Skip to content
Browser not supported. Not optimized for Internet Explorer 11. To get the best possible experience using this site we recommend you use the latest versions of Microsoft Edge, Chrome or Firefox.
Skip to navigation

Mothers and babies

Birth–1 year


Increasing the proportion of Aboriginal and Torres Strait Islander babies with a healthy birthweight to 91% by 2031, is one of the targets in the National Agreement on Closing the Gap.

Note: For this target, only liveborn singleton babies are included.

In 2019, among the 17,406 liveborn singleton Indigenous babies:

  • 9.2% were born with a low birthweight.
  • 90% were born with a healthy birthweight.
  • 1.2% were born with a high birthweight.

AIHW analysis indicates that prevention of smoking and poor nutrition of women, and improving access to antenatal care, are key to improving the birthweight of Indigenous babies. For more information see Key factors contributing to low birthweight of Aboriginal and Torres Strait Islander babies.

Further data disaggregation is based on analysis that includes multiple births. There were no substantial differences in birthweight outcomes between Indigenous babies (may have a non‑Indigenous mother) and babies born to Indigenous mothers (Figure MB 8a).

In 2020, among babies born with a healthy birthweight to Indigenous mothers:

  • 19% (2,771) weighed between 2,500 and 2,999 grams.
  • 33% (4,821) weighed between 3,000 and 3,499 grams.
  • 26% (3,754) weighed between 3,500 and 3,999 grams.
  • 8% (1,148) weighed between 4,000 and 4,499 grams (Figure MB 8b).

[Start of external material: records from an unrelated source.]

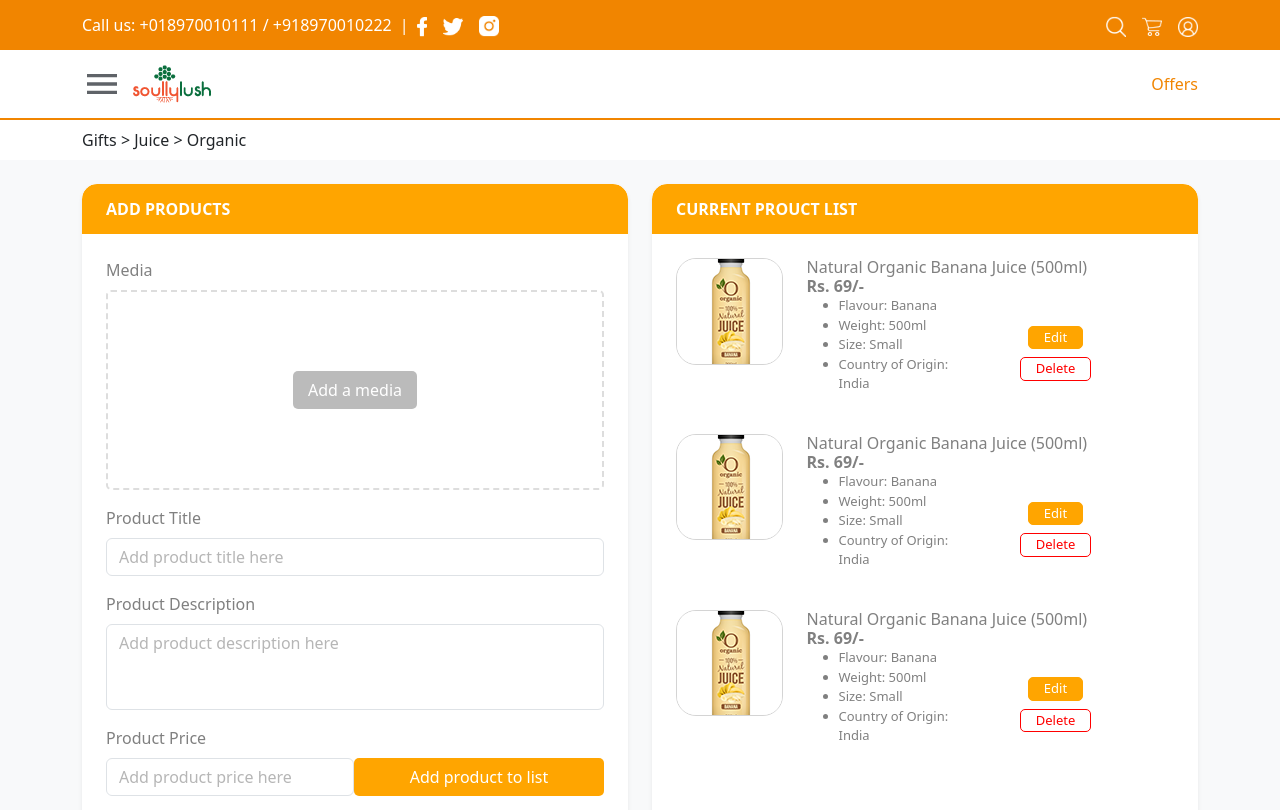
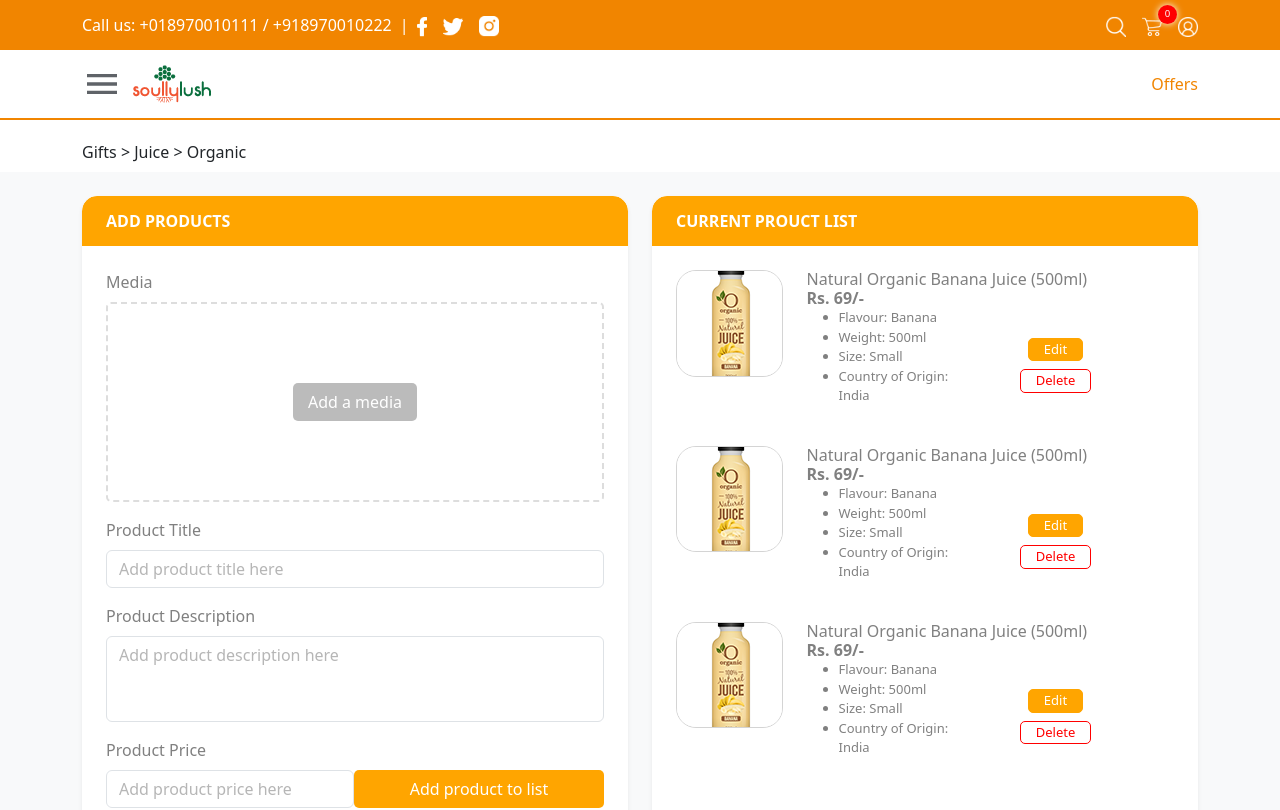
Before and after one commit to suhail-yazdan/shoppingcart-newUI02, a React (Create React App) app in the folder frontend/: page /products in a window 1280 px wide. Shown: the top 810 px of the page. Built offline with nearby package versions, Linux system fonts and the light colour scheme.

Commit message:
home page is completed

```diff
--- a/frontend/src/App.js
+++ b/frontend/src/App.js
@@ -78,9 +78,32 @@ function App() {
       setProducts(updatedProducts)
     }
 
+    function deSelectProduct(prod) {
+        let updatedProducts = products.map(p =>
+            p.pid === prod.pid && p.quantity > 0? {...p, quantity: 0} : p
+        )
+        setProducts(updatedProducts)
+    }
+
+    const filteredProducts = products.filter(product => product.quantity > 0)
+
+    let totalQuantity = 0;
+    filteredProducts.forEach(product => {
+        totalQuantity += product.quantity
+    })
+
     return (
         <div className="App">
-            <Header products={products} />
+            <div className="header bg-warning position-fixed w-100">
+                <Header
+                    products={products}
+                    totalQuantity={totalQuantity}
+                    increaseProductQuantity={increaseProductQuantity}
+                    deSelectProduct = {deSelectProduct}
+                />
+            </div>
+
+            <div style={{marginTop: "140px"}}>
                 <BreadCrumbs />
                 <Routes>
                     <Route path="/" element={
@@ -89,6 +112,7 @@ function App() {
                         increaseProductQuantity={increaseProductQuantity}
                         decreaseProductQuantity={decreaseProductQuantity}
                         handleAddToCart = {handleAddToCart}
+                        deSelectProduct = {deSelectProduct}
                     />}
                     />
                     <Route path="/my-account" element={<MyAccount />} />
@@ -96,6 +120,7 @@ function App() {
                     <Route path="/products" element={<Products />} />
                 </Routes>
             </div>
+        </div>
     );
 }
 
--- a/frontend/src/components/Card.jsx
+++ b/frontend/src/components/Card.jsx
@@ -2,15 +2,29 @@ import React, { useState } from 'react';
 import "../styles/cardStyles.css";
 import { IoMdClose } from "react-icons/io";
 
-const Card = ({ prod, increaseProductQuantity, decreaseProductQuantity, handleAddToCart }) => {
+const Card = ({ prod, increaseProductQuantity, decreaseProductQuantity, handleAddToCart, deSelectProduct }) => {
     const [isProductSelected, setIsProductSelected] = useState(false);
     const [productQty, setProductQty] = useState(prod.quantity)
 
-
-
     return (
         <div className={`card-custom mb-4 mt-2 bg-info p-3 rounded-4 ${isProductSelected ? "bg-secondary-subtle" : "bg-white"}`}
-            onClick={() => { setIsProductSelected(true); setProductQty(1)  }}>
+            onClick={() => { setIsProductSelected(true); setProductQty(1) }}>
+
+            {isProductSelected &&
+                <div>
+                    <button
+                        className='btn-round-orange rounded-3'
+                        onClick={(e) => {
+                            e.stopPropagation();
+                            setIsProductSelected(false);
+                            setProductQty(0)
+                            deSelectProduct(prod)
+                        }}>
+                        <IoMdClose />
+                    </button>
+                </div>
+            }
+
             <div className="row">
                 <div className='col-3'>
                     <div className='img-box d-flex align-items-center justify-content-center rounded-3 overflow-hidden'>
@@ -58,20 +72,6 @@ const Card = ({ prod, increaseProductQuantity, decreaseProductQuantity, handleAd
                 </div>
             </div>
 
-            {isProductSelected &&
-                <div>
-                    <button
-                        className='btn-round-orange rounded-3'
-                        onClick={(e) => {
-                            e.stopPropagation();
-                            setIsProductSelected(false);
-                            setProductQty(0)
-                        }}>
-                        <IoMdClose />
-                    </button>
-                </div>
-            }
-
             {/* {console.log(isProductSelected)} */}
         </div>
     );
--- a/frontend/src/components/Cart.jsx
+++ b/frontend/src/components/Cart.jsx
@@ -3,13 +3,16 @@ import "../styles/cartStyles.css"
 import { MdDelete } from "react-icons/md";
 import { FaPlus } from "react-icons/fa6";
 
-const Cart = ({products}) => {
+const Cart = ({products, increaseProductQuantity, deSelectProduct}) => {
+
+  const filteredProducts = products.filter(product => product.quantity > 0)
+
   return (
-    <div className='cart position-absolute shadow p-4'>
+    <div className='cart shadow p-4'>
       <h6>Shopping Cart</h6>
 
       <div className='cart-list mb-4 mt-4'>
-        {products.map((product)=>(
+        {filteredProducts.map((product)=>(
           <div className='mt-3'>
             <div className='row g-2 '>
               <div className='col-3'>
@@ -33,9 +36,9 @@ const Cart = ({products}) => {
                   </div>
 
                   <div className='cart-buttons-wrap position-absolute'>
-                    <button className='me-1'><FaPlus /></button>
-                    <div className='mt-1'>3</div>
-                    <button className='ms-auto'><MdDelete /></button>
+                    <button className='me-1' onClick={() => increaseProductQuantity(product)}><FaPlus /></button>
+                    <div className='mt-1'>{product.quantity}</div>
+                    <button className='ms-auto' onClick={() => deSelectProduct(product)}><MdDelete /></button>
                   </div>
                 </div>
               </div>
--- a/frontend/src/components/Header.jsx
+++ b/frontend/src/components/Header.jsx
@@ -1,13 +1,31 @@
-import { useState } from 'react';
+import { useState, useEffect, useRef } from 'react';
 import { Link } from 'react-router-dom';
 import '../styles/header.css';
 import Cart from './Cart'
 
-const Header = ({products}) => {
+const Header = ({products, totalQuantity, increaseProductQuantity, deSelectProduct}) => {
   const [displayCart, setDisplayCart] = useState(false);
+  const cartRef = useRef(null)
+
+
+  useEffect(() => {
+    function handleClickOutside(event) {
+      if(cartRef.current && !cartRef.current.contains(event.target)) {
+        setDisplayCart(false)
+      }
+    }
+
+    document.addEventListener('mousedown', handleClickOutside);
+
+    return () => {
+      document.removeEventListener('mousedown', handleClickOutside)
+    }
+
+  }, [cartRef])
+
 
   return (
-    <header>
+    <header className='bg-info w-100'>
       <nav className="nav-custom navbar navbar-expand-lg bg-orange">
         <div className="container nav-container">
           <div className='contact-info d-flex'>
@@ -37,11 +55,23 @@ const Header = ({products}) => {
               <img src="images/search.png" alt="serach icon" className='me-auto ' width="20" />
             </a>
 
-            <a href="#" onClick={() => setDisplayCart(!displayCart)}>
+            <a href="#" onClick={() => setDisplayCart(!displayCart)} className='position-relative'>
               <img src="images/cart.png" alt="cart icon" className='me-auto ms-3' width="20" />
+              <div className='q-tag position-absolute'>
+                {totalQuantity}
+              </div>
             </a>
 
-            {displayCart && <Cart products={products} />}
+            {displayCart && (
+              <div ref={cartRef} className='cart-wrapper position-absolute'>
+                <Cart
+                  products={products}
+                  increaseProductQuantity={increaseProductQuantity}
+                  deSelectProduct ={deSelectProduct}
+                />
+              </div>
+            )}
+
 
             <Link to="/my-account">
               <img src="images/Profile-nav.png" alt="serach icon" className='me-auto ms-3' width="20" />
--- a/frontend/src/pages/Home.jsx
+++ b/frontend/src/pages/Home.jsx
@@ -1,7 +1,7 @@
 import React from 'react';
 import Card from '../components/Card';
 
-const Home = ({ products, increaseProductQuantity, decreaseProductQuantity, handleAddToCart }) => {
+const Home = ({ products, increaseProductQuantity, decreaseProductQuantity, handleAddToCart, deSelectProduct }) => {
 
     return (
         <>
@@ -15,6 +15,7 @@ const Home = ({ products, increaseProductQuantity, decreaseProductQuantity, hand
                                 increaseProductQuantity={() => increaseProductQuantity(prod)}
                                 decreaseProductQuantity={() => decreaseProductQuantity(prod)}
                                 handleAddToCart={handleAddToCart}
+                                deSelectProduct ={deSelectProduct}
                             />
                         ))}
                     </div>
--- a/frontend/src/styles/appStyles.css
+++ b/frontend/src/styles/appStyles.css
@@ -2,3 +2,8 @@
   width: 100%;
   height: 300px;
 }
+
+.header{
+  z-index: 1000;
+  top: 0;
+}
--- a/frontend/src/styles/cartStyles.css
+++ b/frontend/src/styles/cartStyles.css
@@ -2,7 +2,6 @@
     background-color: #ffffff;
     top: 37px;
     width: 375px;
-    right: 0;
     border-radius: 0 0 15px 15px;
 }
 
--- a/frontend/src/styles/header.css
+++ b/frontend/src/styles/header.css
@@ -1,3 +1,12 @@
+.cart-wrapper{
+    top:33px;
+    right: 0px;
+}
+
+.header{
+    z-index: 1000;
+}
+
 .bg-orange{
     background-color: #f18500;
 }
@@ -20,3 +29,20 @@
 .link-orange:hover{
     text-decoration: underline;
 }
+
+.q-tag{
+    background-color: #ff0000;
+    min-width: 19px;
+    height: 19px;
+    display: flex;
+    align-items: center;
+    justify-content: center;
+    right:-15px;
+    top:-9px;
+    font-size: 0.6em;
+    color:#ffffff;
+    border-radius: 10px;
+    box-shadow: 0 0 7px #ffffff;
+    padding:6px;
+
+}
```
Lines whose indentation alone changed are shown as unchanged.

The rate of low birthweight babies was higher for Indigenous women who reported smoking during pregnancy than for those who had not smoked. In 2019, 15% of babies born to Indigenous women who reported smoking were of low birthweight, compared with 7.0% among Indigenous women who did not smoke (Figure MB 9).